    this article is written as if this is RBC's fault, "they won't expatriate him once they found out the cost of the air transport".
    that of course is total nonsense, and shame on you for printing this comment attributed to the family member. the daughter accessed the travel insurance, that is the problem in all likelihood. this is her fault for not being completely honest, or for taking shortcuts and not completing the app properly, fully, accurately, with input from her father.
    this is the way travel insurance works, you need to be complete and honest up front. just because you have a policy in your hand does not mean you'll be covered. when are Canadian seniors going to get this.
    this story is unfortunate, but totally the doing of the family. I wish them well.

  • by Dave Patriarche 2018-01-05 2:25:37 PM

    I do not sell individual products and am in no way a travel expert. That said, there seems to be one possible error here that I think could cause the policy to be void before there was any mention of a claim.

    The article states... " Before Davari departed for Germany, his daughter bought out-of-country medical coverage for him from RBC Insurance; she had to answer a medical questionnaire on his behalf."

    Short of her being a translator for her father, or reading and recording the exact answers, one person should not be buying a policy on another (that is medically underwritten) without that person fully answering all of the questions. I also wonder who signed the application stating the (above?) facts were true...She or her father?

    Insurers pay claims well in a great majority of cases, but in this case, we really need to understand more of the details on the application, if there was a broker involved, who applied for the coverage, answered the questions and signed the application before any article should have been written or commented on.

    Failing to have all the facts makes for a great story, but not necessarily a fair or truthful one.

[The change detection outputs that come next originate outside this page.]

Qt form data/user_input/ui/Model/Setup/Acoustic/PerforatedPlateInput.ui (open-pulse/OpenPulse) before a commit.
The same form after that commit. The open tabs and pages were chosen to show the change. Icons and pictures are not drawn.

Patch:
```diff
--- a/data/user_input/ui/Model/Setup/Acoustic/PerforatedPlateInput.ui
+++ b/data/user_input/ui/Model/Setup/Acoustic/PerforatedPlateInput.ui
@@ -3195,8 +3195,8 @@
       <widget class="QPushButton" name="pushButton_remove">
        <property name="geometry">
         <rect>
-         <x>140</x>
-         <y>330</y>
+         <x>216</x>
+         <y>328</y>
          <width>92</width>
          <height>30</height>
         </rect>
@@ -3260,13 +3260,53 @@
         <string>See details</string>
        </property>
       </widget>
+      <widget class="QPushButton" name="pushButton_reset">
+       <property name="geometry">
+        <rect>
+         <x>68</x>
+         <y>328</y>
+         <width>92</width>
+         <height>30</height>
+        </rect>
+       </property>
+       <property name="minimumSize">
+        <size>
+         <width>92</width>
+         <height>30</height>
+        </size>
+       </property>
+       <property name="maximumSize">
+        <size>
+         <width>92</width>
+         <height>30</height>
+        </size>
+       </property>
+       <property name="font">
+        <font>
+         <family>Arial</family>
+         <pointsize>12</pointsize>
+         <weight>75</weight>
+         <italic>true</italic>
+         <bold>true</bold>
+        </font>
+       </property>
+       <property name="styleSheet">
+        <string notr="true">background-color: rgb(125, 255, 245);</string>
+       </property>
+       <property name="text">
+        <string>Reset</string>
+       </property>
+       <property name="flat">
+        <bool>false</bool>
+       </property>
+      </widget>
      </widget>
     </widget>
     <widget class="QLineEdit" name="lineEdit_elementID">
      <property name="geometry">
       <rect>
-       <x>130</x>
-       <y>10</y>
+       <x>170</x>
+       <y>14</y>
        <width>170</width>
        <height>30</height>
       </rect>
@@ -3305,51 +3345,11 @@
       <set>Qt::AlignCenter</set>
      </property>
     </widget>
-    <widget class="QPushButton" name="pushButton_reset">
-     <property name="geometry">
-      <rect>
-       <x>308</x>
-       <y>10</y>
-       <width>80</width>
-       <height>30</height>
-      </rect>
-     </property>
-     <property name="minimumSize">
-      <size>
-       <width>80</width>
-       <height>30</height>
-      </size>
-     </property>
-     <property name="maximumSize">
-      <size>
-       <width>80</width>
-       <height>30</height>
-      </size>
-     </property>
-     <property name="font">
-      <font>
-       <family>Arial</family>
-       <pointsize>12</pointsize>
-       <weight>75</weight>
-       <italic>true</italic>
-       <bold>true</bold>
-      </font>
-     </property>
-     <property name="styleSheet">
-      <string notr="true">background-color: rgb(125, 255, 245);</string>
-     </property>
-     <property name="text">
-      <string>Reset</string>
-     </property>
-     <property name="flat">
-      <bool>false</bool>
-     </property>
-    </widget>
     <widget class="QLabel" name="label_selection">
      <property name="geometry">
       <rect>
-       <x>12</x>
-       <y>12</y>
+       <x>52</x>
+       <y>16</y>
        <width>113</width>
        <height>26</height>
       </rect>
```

  • by Don 2018-01-05 2:51:53 PM

    Bruce, a bit hasty in your posting unless, you are party to the facts, have read the application and understand completely
    RBC coverage and exclusions. Applicant completer may have lied, may not have we don't know. The problem with health
    travel insurance is that the underwriting of the risk is done after the incident for which the claim is being made, not at application
    time. Sure there is certain facts which are only going to come to light after the event but these carriers in my opinion or at least
    over zealous employees trying to keep their claim counts and quantums down are part of the problem. Barring outright fraud
    an individual should be able to buy a policy and then go on their trip and count on the coverage being there. Or is the issue there
    that the product structure is so overly complicated that the consumer is going to fail to complete the app correctly or is the pricing
    level so suppressed that the only way an insurer can make money on the account is to cram so many exclusions and conditions
    into the policy?